Research Overview

Research Interests

  • Soviet and Post-Soviet cinema
  • Soviet and Russian official and unofficial popular music
  • Russian literature, adaptation studies, gender studies, media and performance culture

Courses Offered (subject to change)

  • RUSS 233:  Russian Women Writers
  • RUSS 252:  Hipsters, Rebels and Rock Stars in Russian Literature and Culture
  • RUSS 264:  Russian Literature Outside of Russia
  • RUSS 269:  Russian Cinema after the Fall
  • RUSS 272:  Russian Movies That Rock

Selected Publications
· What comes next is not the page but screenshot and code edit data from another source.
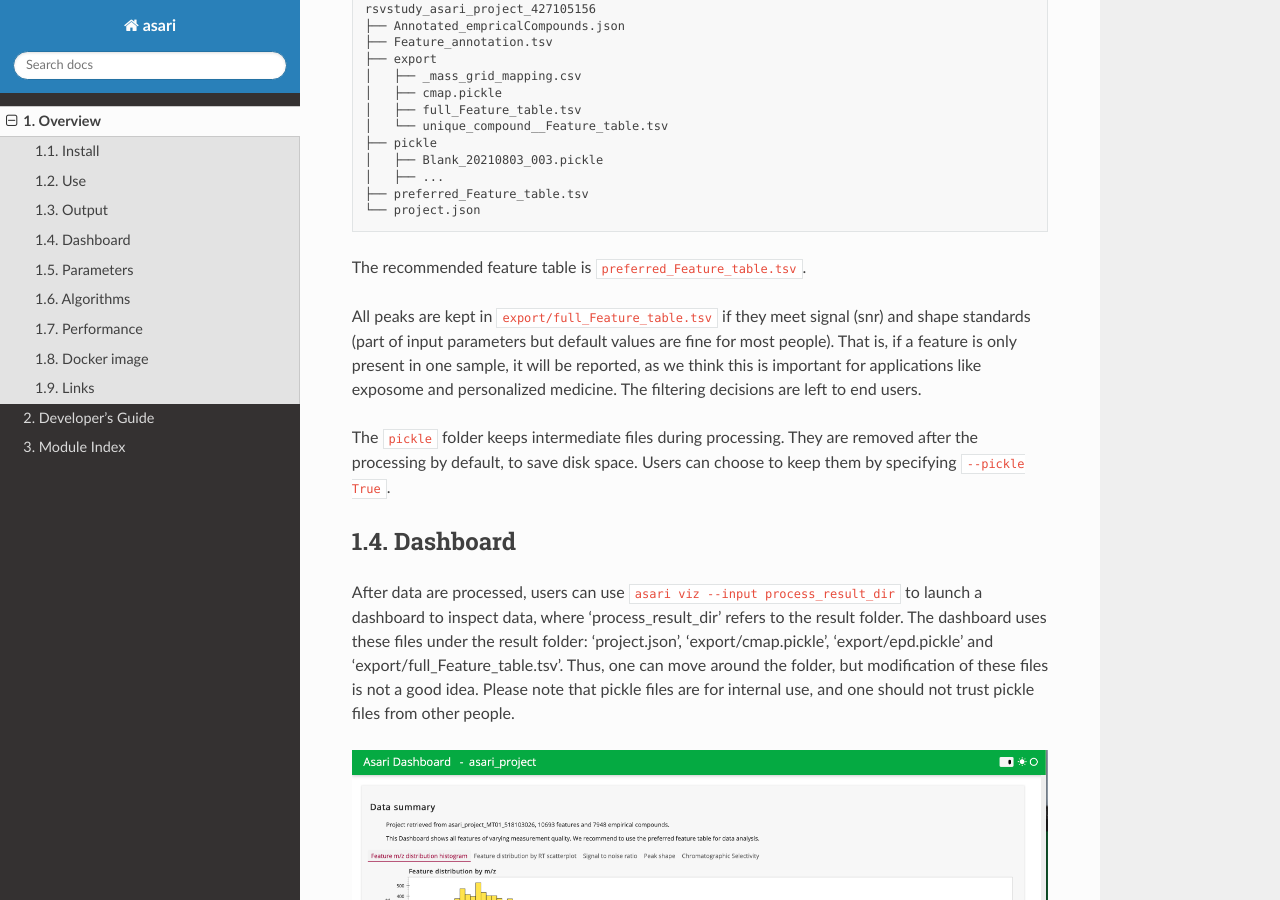
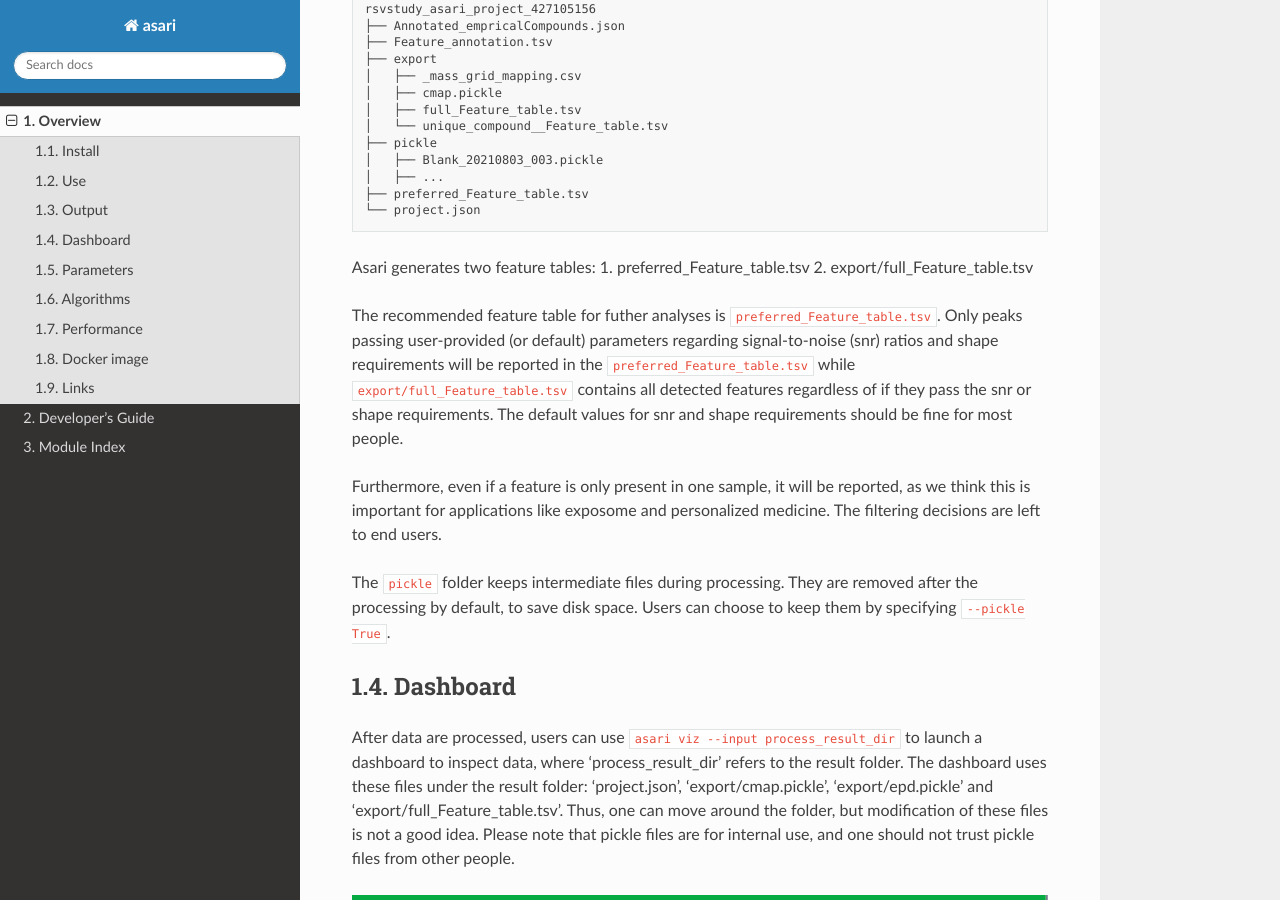
Before and after one commit to shuzhao-li-lab/asari, a Sphinx documentation site: the page built from docs/source/overview.md, in a window 1280 px wide and 900 px high, scrolled down 1838 px. Built offline with Sphinx 7.4.7 and the Read the Docs theme 2.0.0, drawn with Linux system fonts in a browser that asks for light colours.

Commit message:
fixed? description of preferred_Feature_table in overview.md

```diff
--- a/docs/source/overview.md
+++ b/docs/source/overview.md
@@ -76,13 +76,13 @@ A typical run on disk may generatae a directory like this
     ├── preferred_Feature_table.tsv
     └── project.json
 
-The recommended feature table is `preferred_Feature_table.tsv`.
+Asari generates two feature tables:
+    1. preferred_Feature_table.tsv
+    2. export/full_Feature_table.tsv
 
-All peaks are kept in `export/full_Feature_table.tsv` if they meet signal (snr) and shape standards
-(part of input parameters but default values are fine for most people).
-That is, if a feature is only present in one sample, it will be reported,
-as we think this is important for applications like exposome and personalized medicine.
-The filtering decisions are left to end users.
+The recommended feature table for futher analyses is `preferred_Feature_table.tsv`. Only peaks passing user-provided (or default) parameters regarding signal-to-noise (snr) ratios and shape requirements will be reported in the `preferred_Feature_table.tsv` while `export/full_Feature_table.tsv` contains all detected features regardless of if they pass the snr or shape requirements. The default values for snr and shape requirements should be fine for most people.
+
+Furthermore, even if a feature is only present in one sample, it will be reported, as we think this is important for applications like exposome and personalized medicine. The filtering decisions are left to end users.
 
 The `pickle` folder keeps intermediate files during processing.
 They are removed after the processing by default, to save disk space.
```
  • “The Rock-and-Roll State: Popular Music, Print Culture, and Soviet Bureaucracy,” forthcoming in Media Culture of the Russian 1990s, ed. Maya Vinokour. Amherst: Amherst College Press, 2025.
  • “Post-Tsoi, or the Sincerity of Historical Anxiety: Sergei Shnurov and late-Soviet Rock Culture,” forthcoming in Slavic and East European Journal 68.4 (Winter 2024). (Special cluster dedicated to Sergei Shnurov and the band Leningrad, ed. Tatiana Efremova and Kevin M.F. Platt.)
  • “Filming the Criminal Mind: Josef von Sternberg’s and Lev Kulidzhanov’s Adaptations of Dostoevsky’s Crime and Punishment.” Slavic and East European Journal 67.1 (Spring 2023): 20-45.
  • “From Pugacheva to Pussy Riot: Gender Performance in Russo-Soviet Popular Music.” Canadian-American Slavic Studies 56 (2022): 200-230. (Special issue of journal: “Pussy Riot: 10th Anniversary of the Punk Prayer,” ed. Kat Hill and Eliot Borenstein.)
  • “VGIK’s School of Rock: Legacies of Popular Music on Film.” Studies in Russian and Soviet Cinema. Issue 13 (2), 2019. 208-216.
  • “Thank God We’re Not Alive: The rock star in Soviet and post-Soviet cinema". Ruptures and Continuities in Soviet/Russian Cinema. Eds. Birgit Beumers, Eugenie Zvonkine. Routledge: 2018. 90-107.
  • “Chekhov on the Screen: Lady with Little Dog (1960) and Vanya on 42nd Street (1994)” with John MacKay.MLA Approaches to Teaching the Works of Chekhov. Eds. Michael Holquist, Michael C. Finke. MLA: 2016. 123-140.
  • “The Grandfather of Russian Rock: Aleksandr Vertinsky and his unlikely musical progeny.” Transactions of the Association of Russian-American Scholars in the USA (Festschrift in honor of Vladimir Alexandrov). Vol. 38, 2013. 263-282.
  • “Literary Bilingualism and Codeswitching in Vladimir Nabokov’s Ada.” Ulbandus: A Slavic Review of Columbia University. Vol.10, 2006-2007. 191-211.

Honors and Activities

  • 2018 Dobro Slovo National Honor Society
  • 2016-2017 Andrew W. Mellon Postdoctoral Fellowship in Russian, Bowdoin
  • 2014 Vassar College Faculty Research Grant for Manuscript Work (Elinor Nims Fund)
  • 2012 Vassar College Faculty Summer Research Grant
  • 2010 Associates in Teaching Fellowship, Yale University
  • 2010 Nina Berberova Memorial Fund Award, Yale University
  • 2009-2010 Annie K. Garland Fellowship (as part of the University Dissertation Fellowship), Yale University
  • 2005-2006 AAASS New England Graduate Student Essay Prize
  • 2004-2005 Richard Franke Interdisciplinary Fellowship, Yale University
  • 2004 Phi Beta Kappa